Items listed in a dataset:
────────────────────
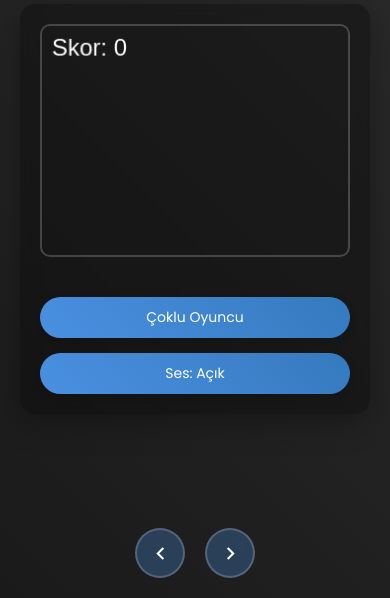
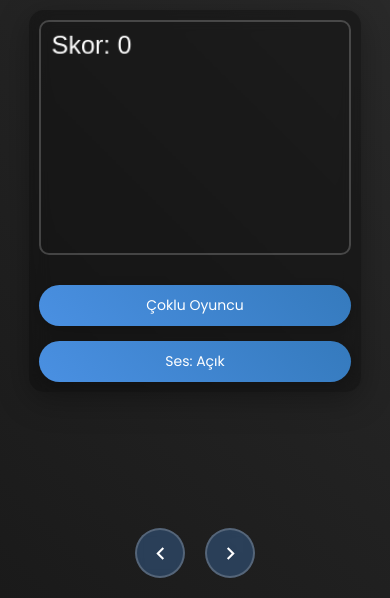
Before and after one commit to TahaArslan67/atari-game, a website: page index.html in a window 390 px wide. Shown: the part 246-844 px from the top of the page. Drawn offline with nearby package versions, Linux system fonts and the light colour scheme.

```diff
--- a/style.css
+++ b/style.css
@@ -92,8 +92,14 @@
 
 /* Responsive Tasarım */
 @media (max-width: 850px) {
+    .game-container {
+        width: 95%;
+        padding: 15px;
+    }
+
     canvas {
         width: 100%;
+        max-width: 600px;
         height: auto;
     }
 
@@ -108,8 +114,22 @@
 }
 
 @media (max-width: 480px) {
+    .game-container {
+        width: 95%;
+        padding: 10px;
+        margin: 10px auto;
+    }
+
+    canvas {
+        width: 100%;
+        max-width: 350px;
+        height: auto;
+        margin-bottom: 10px;
+    }
+
     .game-title {
         font-size: 24px;
+        margin-bottom: 15px;
     }
 
     .button-container {
@@ -124,17 +144,27 @@
     .score-display {
         font-size: 20px;
     }
+
+    .mobile-controls {
+        bottom: 10px;
+    }
 }
 
 /* Tablet için özel ayarlar */
 @media (min-width: 768px) and (max-width: 1024px) {
     .game-container {
+        width: 90%;
         padding: 15px;
     }
 
     canvas {
-        width: 90%;
+        width: 100%;
+        max-width: 700px;
         height: auto;
+    }
+
+    .mobile-controls {
+        bottom: 30px;
     }
 }
 
```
────────────────────
◆ **TASK STATEMENT**
Only the text of the records above, copied exactly, should be returned; the pictures stay out.

◆ **EXERCISE OUTPUT**
Before and after one commit to TahaArslan67/atari-game, a website: page index.html in a window 390 px wide. Shown: the part 246-844 px from the top of the page. Drawn offline with nearby package versions, Linux system fonts and the light colour scheme.

```diff
--- a/style.css
+++ b/style.css
@@ -92,8 +92,14 @@
 
 /* Responsive Tasarım */
 @media (max-width: 850px) {
+    .game-container {
+        width: 95%;
+        padding: 15px;
+    }
+
     canvas {
         width: 100%;
+        max-width: 600px;
         height: auto;
     }
 
@@ -108,8 +114,22 @@
 }
 
 @media (max-width: 480px) {
+    .game-container {
+        width: 95%;
+        padding: 10px;
+        margin: 10px auto;
+    }
+
+    canvas {
+        width: 100%;
+        max-width: 350px;
+        height: auto;
+        margin-bottom: 10px;
+    }
+
     .game-title {
         font-size: 24px;
+        margin-bottom: 15px;
     }
 
     .button-container {
@@ -124,17 +144,27 @@
     .score-display {
         font-size: 20px;
     }
+
+    .mobile-controls {
+        bottom: 10px;
+    }
 }
 
 /* Tablet için özel ayarlar */
 @media (min-width: 768px) and (max-width: 1024px) {
     .game-container {
+        width: 90%;
         padding: 15px;
     }
 
     canvas {
-        width: 90%;
+        width: 100%;
+        max-width: 700px;
         height: auto;
+    }
+
+    .mobile-controls {
+        bottom: 30px;
     }
 }
 
```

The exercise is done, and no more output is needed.